Over 650 people have been arrested as part of a National Crime Agency [NCA] investigation into online child abuse images and 431 children have been protected as a result.
The NCA arrested a total of 660 people that includes people from all walks of life such as doctors, teachers, scout leaders, former police officers and care workers, and most of them had no previous contact with the police.
“This is the first time the UK has had the capability to coordinate a single targeted operation of this nature. Over the past six months we have seen unprecedented levels of cooperation to deliver this result,” stated NCA deputy director general Phil Gormley. “Our aim was to protect children who were victims of, or might be at risk of, sexual exploitation. A child is victimised not only when they are abused and an image is taken. They are re-victimised every time that image is viewed by someone.”
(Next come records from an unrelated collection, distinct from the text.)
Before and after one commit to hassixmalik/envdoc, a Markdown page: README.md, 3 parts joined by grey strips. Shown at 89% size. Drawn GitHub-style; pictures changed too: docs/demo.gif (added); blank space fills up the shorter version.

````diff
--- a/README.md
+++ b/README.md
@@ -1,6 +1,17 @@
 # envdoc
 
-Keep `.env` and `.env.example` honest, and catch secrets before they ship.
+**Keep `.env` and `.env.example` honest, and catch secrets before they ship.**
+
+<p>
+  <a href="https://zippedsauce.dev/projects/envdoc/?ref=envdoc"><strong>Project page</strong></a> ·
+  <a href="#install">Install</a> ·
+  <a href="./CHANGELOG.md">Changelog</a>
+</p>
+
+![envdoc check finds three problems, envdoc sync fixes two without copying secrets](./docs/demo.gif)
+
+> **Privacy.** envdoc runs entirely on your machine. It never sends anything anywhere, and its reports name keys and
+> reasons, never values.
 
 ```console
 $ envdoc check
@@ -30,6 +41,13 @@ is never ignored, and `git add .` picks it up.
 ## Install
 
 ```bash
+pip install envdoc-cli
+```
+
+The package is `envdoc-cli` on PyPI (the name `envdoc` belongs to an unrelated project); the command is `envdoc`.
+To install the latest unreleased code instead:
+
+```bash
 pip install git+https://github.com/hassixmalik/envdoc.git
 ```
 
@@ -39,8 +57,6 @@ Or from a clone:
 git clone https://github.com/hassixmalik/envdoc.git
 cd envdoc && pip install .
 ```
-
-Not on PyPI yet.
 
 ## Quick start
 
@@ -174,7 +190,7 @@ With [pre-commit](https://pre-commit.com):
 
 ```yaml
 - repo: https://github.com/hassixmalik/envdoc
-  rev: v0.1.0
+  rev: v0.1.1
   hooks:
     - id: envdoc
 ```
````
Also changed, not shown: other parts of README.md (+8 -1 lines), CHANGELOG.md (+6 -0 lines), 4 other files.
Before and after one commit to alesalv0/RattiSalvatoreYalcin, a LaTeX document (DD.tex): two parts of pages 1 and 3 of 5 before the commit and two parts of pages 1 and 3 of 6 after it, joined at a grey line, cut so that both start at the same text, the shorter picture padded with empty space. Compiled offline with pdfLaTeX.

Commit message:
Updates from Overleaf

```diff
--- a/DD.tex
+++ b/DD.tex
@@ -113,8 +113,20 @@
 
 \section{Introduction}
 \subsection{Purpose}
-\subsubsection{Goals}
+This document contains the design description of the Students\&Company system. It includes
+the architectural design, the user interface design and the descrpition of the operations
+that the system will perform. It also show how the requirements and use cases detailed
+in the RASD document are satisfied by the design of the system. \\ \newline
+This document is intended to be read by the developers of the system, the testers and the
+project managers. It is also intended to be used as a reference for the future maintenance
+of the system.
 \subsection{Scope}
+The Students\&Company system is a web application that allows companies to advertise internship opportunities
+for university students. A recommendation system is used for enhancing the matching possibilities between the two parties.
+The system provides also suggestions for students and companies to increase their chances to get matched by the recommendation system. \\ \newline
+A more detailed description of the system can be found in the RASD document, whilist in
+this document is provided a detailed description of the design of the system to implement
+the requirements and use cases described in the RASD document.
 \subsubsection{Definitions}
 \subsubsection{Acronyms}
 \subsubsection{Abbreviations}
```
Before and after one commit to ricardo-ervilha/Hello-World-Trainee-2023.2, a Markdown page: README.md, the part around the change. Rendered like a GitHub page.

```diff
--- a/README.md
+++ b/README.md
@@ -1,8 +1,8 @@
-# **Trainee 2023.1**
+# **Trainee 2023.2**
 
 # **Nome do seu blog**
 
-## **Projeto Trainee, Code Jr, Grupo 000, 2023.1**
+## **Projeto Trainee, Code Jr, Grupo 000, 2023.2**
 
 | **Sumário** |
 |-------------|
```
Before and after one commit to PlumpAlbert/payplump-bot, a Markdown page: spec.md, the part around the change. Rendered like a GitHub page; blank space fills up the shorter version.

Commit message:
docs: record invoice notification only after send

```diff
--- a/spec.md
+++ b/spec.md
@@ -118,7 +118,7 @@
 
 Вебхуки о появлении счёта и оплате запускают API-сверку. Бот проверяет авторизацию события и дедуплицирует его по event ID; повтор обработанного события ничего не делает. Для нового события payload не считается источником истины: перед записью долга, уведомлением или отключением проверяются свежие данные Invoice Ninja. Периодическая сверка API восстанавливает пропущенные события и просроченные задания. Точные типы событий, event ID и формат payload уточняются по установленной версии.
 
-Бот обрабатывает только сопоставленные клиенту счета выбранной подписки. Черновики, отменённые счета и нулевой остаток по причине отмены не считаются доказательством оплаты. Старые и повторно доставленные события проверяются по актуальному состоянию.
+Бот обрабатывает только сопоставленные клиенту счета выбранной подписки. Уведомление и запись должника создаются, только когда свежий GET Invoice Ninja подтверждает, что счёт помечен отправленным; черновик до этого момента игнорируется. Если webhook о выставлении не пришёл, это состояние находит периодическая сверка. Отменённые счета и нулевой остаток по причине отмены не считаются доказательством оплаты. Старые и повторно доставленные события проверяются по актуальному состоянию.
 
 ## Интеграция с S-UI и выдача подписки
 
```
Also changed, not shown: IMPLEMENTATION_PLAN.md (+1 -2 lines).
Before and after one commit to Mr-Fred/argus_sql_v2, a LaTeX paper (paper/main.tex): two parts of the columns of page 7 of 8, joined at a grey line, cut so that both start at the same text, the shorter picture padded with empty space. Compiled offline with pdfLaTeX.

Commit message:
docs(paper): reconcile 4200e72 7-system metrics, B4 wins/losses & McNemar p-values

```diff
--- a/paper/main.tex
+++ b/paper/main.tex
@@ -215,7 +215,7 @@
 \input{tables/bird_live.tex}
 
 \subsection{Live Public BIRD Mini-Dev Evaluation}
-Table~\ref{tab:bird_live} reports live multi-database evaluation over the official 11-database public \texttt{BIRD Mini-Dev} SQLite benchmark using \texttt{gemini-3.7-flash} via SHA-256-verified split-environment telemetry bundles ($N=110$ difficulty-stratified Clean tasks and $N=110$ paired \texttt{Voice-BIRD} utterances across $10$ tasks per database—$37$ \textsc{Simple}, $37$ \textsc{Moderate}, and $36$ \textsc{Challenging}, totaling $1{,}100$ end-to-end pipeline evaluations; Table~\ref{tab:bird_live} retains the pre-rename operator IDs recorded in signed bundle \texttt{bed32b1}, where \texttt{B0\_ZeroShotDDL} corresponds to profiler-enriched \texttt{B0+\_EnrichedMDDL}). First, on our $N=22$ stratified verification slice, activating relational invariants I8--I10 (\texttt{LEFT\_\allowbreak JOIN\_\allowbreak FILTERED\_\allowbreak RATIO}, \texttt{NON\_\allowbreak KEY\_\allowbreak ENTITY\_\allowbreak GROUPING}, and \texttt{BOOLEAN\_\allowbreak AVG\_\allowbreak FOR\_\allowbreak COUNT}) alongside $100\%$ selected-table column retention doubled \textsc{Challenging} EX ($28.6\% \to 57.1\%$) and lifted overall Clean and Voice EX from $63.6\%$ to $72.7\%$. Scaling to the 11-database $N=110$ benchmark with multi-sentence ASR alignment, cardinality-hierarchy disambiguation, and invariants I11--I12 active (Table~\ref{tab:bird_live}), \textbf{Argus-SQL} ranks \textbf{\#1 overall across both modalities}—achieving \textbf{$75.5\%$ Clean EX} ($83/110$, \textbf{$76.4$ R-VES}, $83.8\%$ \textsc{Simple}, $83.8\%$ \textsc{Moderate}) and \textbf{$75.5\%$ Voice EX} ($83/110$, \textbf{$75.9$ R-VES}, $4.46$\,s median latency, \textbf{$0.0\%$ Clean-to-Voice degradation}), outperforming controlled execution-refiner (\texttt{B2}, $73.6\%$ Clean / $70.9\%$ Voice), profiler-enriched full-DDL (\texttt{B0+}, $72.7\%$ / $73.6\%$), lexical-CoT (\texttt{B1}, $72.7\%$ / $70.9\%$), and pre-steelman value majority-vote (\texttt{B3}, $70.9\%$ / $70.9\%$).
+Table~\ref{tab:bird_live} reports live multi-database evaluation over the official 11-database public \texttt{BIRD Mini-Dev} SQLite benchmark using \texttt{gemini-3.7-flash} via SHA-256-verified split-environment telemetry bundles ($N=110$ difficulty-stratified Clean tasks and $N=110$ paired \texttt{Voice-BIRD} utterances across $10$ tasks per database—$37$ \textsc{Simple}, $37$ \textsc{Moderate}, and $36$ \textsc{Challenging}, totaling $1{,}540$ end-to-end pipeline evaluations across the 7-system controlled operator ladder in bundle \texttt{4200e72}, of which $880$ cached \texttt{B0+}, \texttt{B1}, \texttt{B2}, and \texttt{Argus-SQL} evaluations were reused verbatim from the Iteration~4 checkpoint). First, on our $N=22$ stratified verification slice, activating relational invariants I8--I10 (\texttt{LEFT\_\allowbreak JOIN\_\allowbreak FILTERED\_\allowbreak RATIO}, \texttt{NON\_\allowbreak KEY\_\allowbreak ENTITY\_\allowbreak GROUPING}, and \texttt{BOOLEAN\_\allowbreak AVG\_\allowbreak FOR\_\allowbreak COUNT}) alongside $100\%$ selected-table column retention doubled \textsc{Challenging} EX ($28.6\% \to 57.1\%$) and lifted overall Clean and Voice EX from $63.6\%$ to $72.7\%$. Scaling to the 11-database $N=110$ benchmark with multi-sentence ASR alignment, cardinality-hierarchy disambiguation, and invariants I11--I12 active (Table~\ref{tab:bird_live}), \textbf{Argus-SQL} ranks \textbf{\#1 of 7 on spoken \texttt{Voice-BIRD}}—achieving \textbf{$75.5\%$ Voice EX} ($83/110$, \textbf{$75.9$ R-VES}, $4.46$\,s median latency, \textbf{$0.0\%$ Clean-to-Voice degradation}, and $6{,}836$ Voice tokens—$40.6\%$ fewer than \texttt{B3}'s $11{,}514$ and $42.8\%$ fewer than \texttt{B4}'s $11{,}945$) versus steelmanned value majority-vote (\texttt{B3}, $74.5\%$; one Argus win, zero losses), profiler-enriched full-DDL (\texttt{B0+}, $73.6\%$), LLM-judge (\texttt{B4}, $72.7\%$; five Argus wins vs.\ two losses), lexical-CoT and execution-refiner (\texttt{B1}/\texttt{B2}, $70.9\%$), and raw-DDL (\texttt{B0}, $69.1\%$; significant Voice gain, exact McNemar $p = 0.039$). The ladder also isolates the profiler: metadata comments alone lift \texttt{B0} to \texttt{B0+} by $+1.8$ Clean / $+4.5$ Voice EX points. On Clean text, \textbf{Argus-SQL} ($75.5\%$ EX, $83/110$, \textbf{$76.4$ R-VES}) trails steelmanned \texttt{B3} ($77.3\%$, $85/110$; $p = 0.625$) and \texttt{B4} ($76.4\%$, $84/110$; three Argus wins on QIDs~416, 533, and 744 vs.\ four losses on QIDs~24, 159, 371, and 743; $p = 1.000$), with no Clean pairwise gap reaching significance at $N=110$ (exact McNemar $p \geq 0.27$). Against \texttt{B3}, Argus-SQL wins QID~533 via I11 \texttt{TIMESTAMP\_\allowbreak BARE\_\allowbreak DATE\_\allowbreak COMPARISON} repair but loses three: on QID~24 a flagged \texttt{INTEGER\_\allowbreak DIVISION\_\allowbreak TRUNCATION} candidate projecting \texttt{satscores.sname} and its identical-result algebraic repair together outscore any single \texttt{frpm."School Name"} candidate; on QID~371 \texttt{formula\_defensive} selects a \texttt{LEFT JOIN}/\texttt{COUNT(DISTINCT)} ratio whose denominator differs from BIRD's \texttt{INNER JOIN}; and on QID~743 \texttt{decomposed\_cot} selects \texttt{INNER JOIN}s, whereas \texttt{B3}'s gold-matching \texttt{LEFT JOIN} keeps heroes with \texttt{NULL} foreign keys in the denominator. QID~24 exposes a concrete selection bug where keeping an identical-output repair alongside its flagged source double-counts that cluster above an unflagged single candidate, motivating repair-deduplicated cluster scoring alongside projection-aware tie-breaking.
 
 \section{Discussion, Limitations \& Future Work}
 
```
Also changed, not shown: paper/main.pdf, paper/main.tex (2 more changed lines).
Of those arrested none were current or former MPs or members of the government and just 39 of the arrested are registered sex offenders. The NCA added that 431 children “in the care, custody or control” of the suspects are now protected as a result of the arrests and 127 of them were said to be at immediate risk of harm.
The investigation involved 45 police forces across the UK and the level of cooperation between forces has been called “unprecedented.” A total of 833 properties were searched by officers and during the raids 9,172 computers, phones and hard drives were examined.
Gormley told the BBC that the “dark net” isn’t even a safe haven for paedophiles and that it can also detect those using that to share content.
"We want those offenders to know that the internet is not a safe anonymous space for accessing indecent images, that they leave a digital footprint, and that law enforcement will find it,” he stated.
Details of a BBC investigation published last month showed that tens of thousands of paedophiles were reportedly using the dark net to circulate images whilst allegedly staying out of the reach of the NCA and how it tackles this could be key to future arrests.